Dr. James Prather, a professor in the school of information technologies and computing, said that this year’s the project will look into the past and get data from students this semester about this past spring semester during coronavirus.
According to Prather, each year this student-led undergraduate research group undertakes a research project usually starts in the fall. Just last year, the group did a research project where they “phished” half of the student body. When someone is “phished”, this is when their information is potentially under attack because of a false link that they clicked on in an email.
Prather described how the goal of their research was to discover which certain training the students responded to more when they were “phished” after they clicked on the link set to them by ACU IT through their email and how they repeated this process a couple times over in order to see which training worked.

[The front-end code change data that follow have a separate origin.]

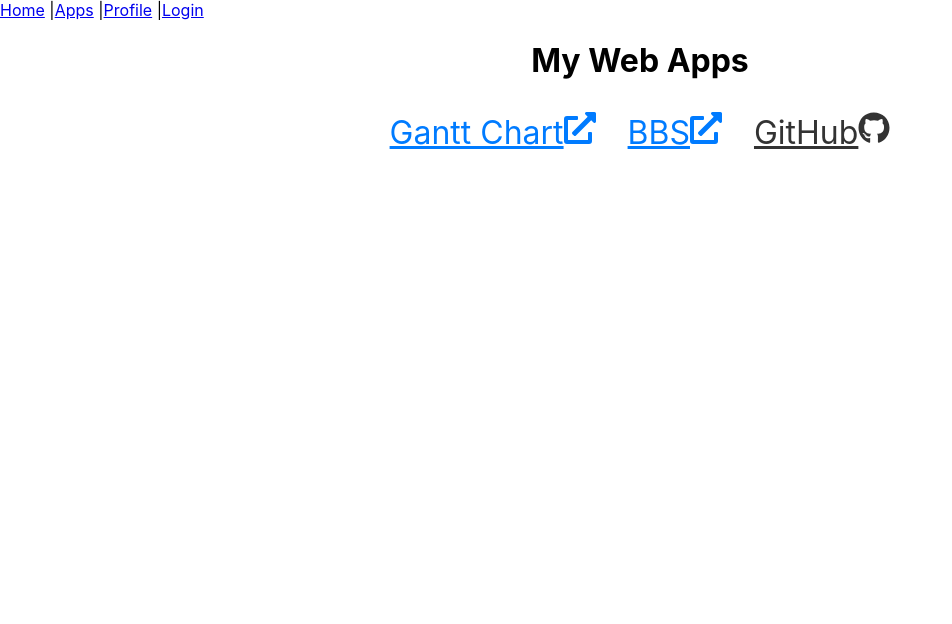
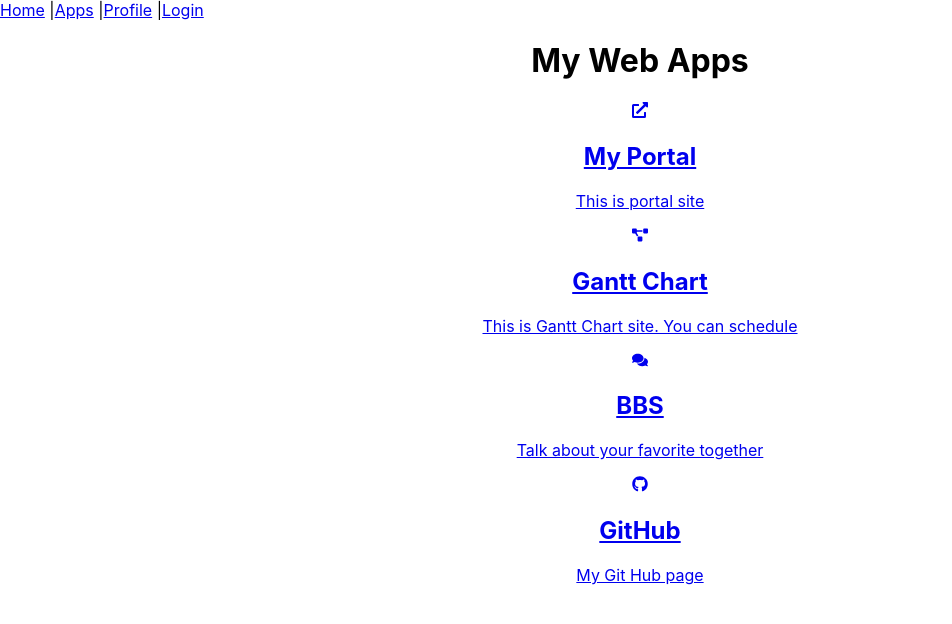
Before and after one commit to doradora58/MyPortal, a React (Create React App) app in the folder frontend/my-portal/: page /apps in a window 1280 px wide. Shown: the top 624 px of the page, without its empty margins (0-952 px from the left). Built offline with nearby package versions, Linux system fonts and the light colour scheme.

Commit message:
Fix apps

```diff
--- a/frontend/my-portal/src/pages/Apps.js
+++ b/frontend/my-portal/src/pages/Apps.js
@@ -1,43 +1,52 @@
-import { FaExternalLinkAlt } from 'react-icons/fa';
-import { FaGithub } from 'react-icons/fa';
+import { FaExternalLinkAlt, FaComments, FaProjectDiagram, FaGithub } from 'react-icons/fa';
+
+const apps = [
+  {
+    title: 'My Portal',
+    description: 'This is portal site',
+    url:'/',
+    icon:<FaExternalLinkAlt/>,
+  },
+  {
+    title: 'Gantt Chart',
+    description: 'This is Gantt Chart site. You can schedule',
+    url:'https://ganttchart.doradora58.com',
+    icon:<FaProjectDiagram />,
+  },
+  {
+    title: 'BBS',
+    description: 'Talk about your favorite together',
+    url:'/bbs',
+    icon:<FaComments />,
+  },
+  {
+    title: 'GitHub',
+    description: 'My Git Hub page',
+    url:'https://github.com/doradora58',
+    icon:<FaGithub />,
+  },
+
+]
+
 
 export default function Apps() {
   return (
     <div style={{ textAlign: 'center' }}>
       <h1>My Web Apps</h1>
-
-      <div style={{ display: 'flex', justifyContent: 'center', gap: '2rem', marginTop: '2rem' }}>
-        {/* Gantt Chart */}
-        <a
-          href="https://ganttchart.doradora58.com"
-          target="_blank"
-          rel="noopener noreferrer"
-          style={{ fontSize: '2rem', color: '#007bff' }}
-        >
-          Gantt Chart
-          <FaExternalLinkAlt title="Gantt Chart" />
-        </a>
-        {/* BBS */}
-        <a
-          href="https://ganttchart.doradora58.com"
-          target="_blank"
-          rel="noopener noreferrer"
-          style={{ fontSize: '2rem', color: '#007bff' }}
-        >
-          BBS
-          <FaExternalLinkAlt title="BBS" />
-        </a>
-
-        {/* GitHub */}
-        <a
-          href="https://github.com/doradora58"
-          target="_blank"
-          rel="noopener noreferrer"
-          style={{ fontSize: '2rem', color: '#333' }}
-        >
-          GitHub
-          <FaGithub title="GitHub Profile" />
-        </a>
+      <div className="card-grid">
+        {apps.map((app, index) => (
+          <a
+            key={index}
+            href={app.url}
+            target="_blank"
+            rel="noopener noreferrer"
+            className="app-card"
+          >
+            <div className="icon">{app.icon}</div>
+            <h2>{app.title}</h2>
+            <p>{app.description}</p>
+          </a>
+        ))}
       </div>
     </div>
   );
```
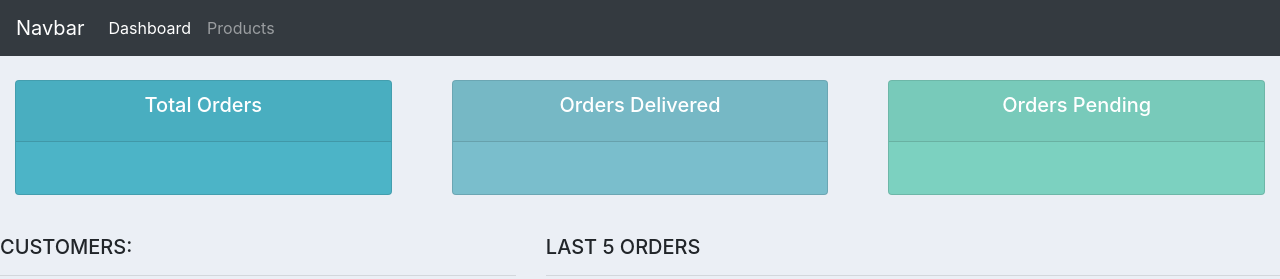
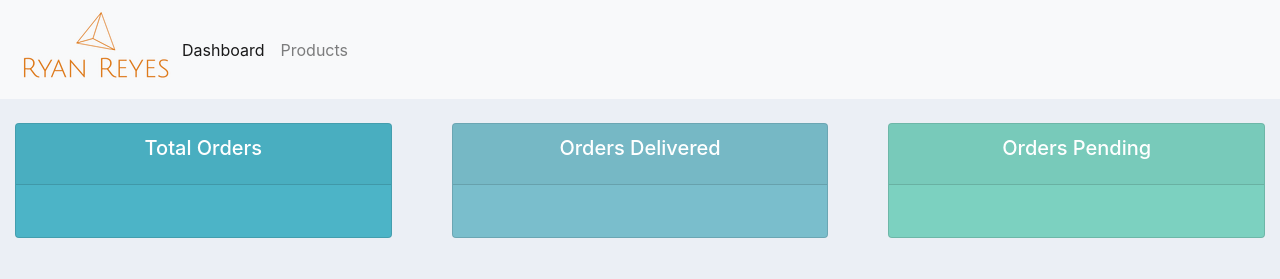
Before and after one commit to rreyes4227/django_web_app, a Django app: page / in a window 1280 px wide. Shown: the top 279 px of the page. Run offline with Django 3.2, Linux system fonts and the light colour scheme; some libraries are stand-ins or nearby versions.

Commit message:
static files and migrations

```diff
--- a/accounts/templates/accounts/main.html
+++ b/accounts/templates/accounts/main.html
@@ -1,3 +1,4 @@
+{% load static %}
 <!DOCTYPE html>
 <!--[if lt IE 7]>      <html class="no-js lt-ie9 lt-ie8 lt-ie7"> <![endif]-->
 <!--[if IE 7]>         <html class="no-js lt-ie9 lt-ie8"> <![endif]-->
@@ -13,27 +14,9 @@
         integrity="sha384-ggOyR0iXCbMQv3Xipma34MD+dH/1fQ784/j6cY/iJTQUOhcWr7x9JvoRxT2MZw1T" crossorigin="anonymous">
     <meta name="description" content="">
     <meta name="viewport" content="width=device-width, initial-scale=1">
-    <link rel="stylesheet" href="">
+    <link rel="stylesheet" type="text/css" href="{% static '/css/main.css' %}">
 
-    <style>
-        #logo {}
 
-        body {
-            background-color: #ebeff5;
-        }
-
-        #total-orders {
-            background-color: #4cb4c7;
-        }
-
-        #orders-delivered {
-            background-color: #7abecc;
-        }
-
-        #orders-pending {
-            background-color: #7CD1C0;
-        }
-    </style>
 </head>
 
 <body>
--- a/accounts/templates/accounts/navbar.html
+++ b/accounts/templates/accounts/navbar.html
@@ -1,5 +1,7 @@
-<nav class="navbar navbar-expand-lg navbar-dark bg-dark">
-    <a class="navbar-brand" href="#">Navbar</a>
+{% load static %}
+
+<nav class="navbar navbar-expand-lg navbar-light bg-light">
+    <img src="{% static '/images/logo.png' %}">
     <button class="navbar-toggler" type="button" data-toggle="collapse" data-target="#navbarNav"
         aria-controls="navbarNav" aria-expanded="false" aria-label="Toggle navigation">
         <span class="navbar-toggler-icon"></span>
@@ -7,10 +9,10 @@
     <div class="collapse navbar-collapse" id="navbarNav">
         <ul class="navbar-nav">
             <li class="nav-item active">
-                <a class="nav-link" href="#">Dashboard </a>
+                <a class="nav-link" href="#"> Dashboard </a>
             </li>
             <li class="nav-item">
-                <a class="nav-link" href="#">Products</a>
+                <a class="nav-link" href="#"> Products</a>
             </li>
         </ul>
     </div>
--- /dev/null
+++ b/static/css/main.css
@@ -0,0 +1,18 @@
+#logo {
+    }
+
+    body {
+        background-color: #ebeff5;
+    }
+
+    #total-orders {
+        background-color: #4cb4c7;
+    }
+
+    #orders-delivered {
+        background-color: #7abecc;
+    }
+
+    #orders-pending {
+        background-color: #7CD1C0;
+    }
```
Also changed, not shown: crm/settings.py (+7 -0 lines), db.sqlite3, static/images/logo.png (added), 3 other files.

Their research was submitted to the CHI, Computer-Human Interaction, conference in Honolulu. They were supposed to attend but were unable to because of coronavirus. Their research however, was published as a scholarly peer-reviewed paper and can be found either on Google Scholar or on the CHI website.
This year they wanted to investigate the relationship of people with their technology and discover if this changed at all because of the virus.
Garrett Powell, a computer-science software engineering major from Alveo, said this year’s research will be on online technology and its impact.
“we’re looking to see the impact on students in the past spring semester and how we want to explore more of this learned helplessness with technology and what the trend is with feelings and behaviors in regards to online technology,” Powell said.
Dr. Prather explained further that they (SIGCHI) wanted to investigate people’s feelings about tech and how with over-reliance with technology.
“We will get advice from the psychology department on what kinds of questions we should ask when collecting data or partner with other departments to help run tests,” Powell said.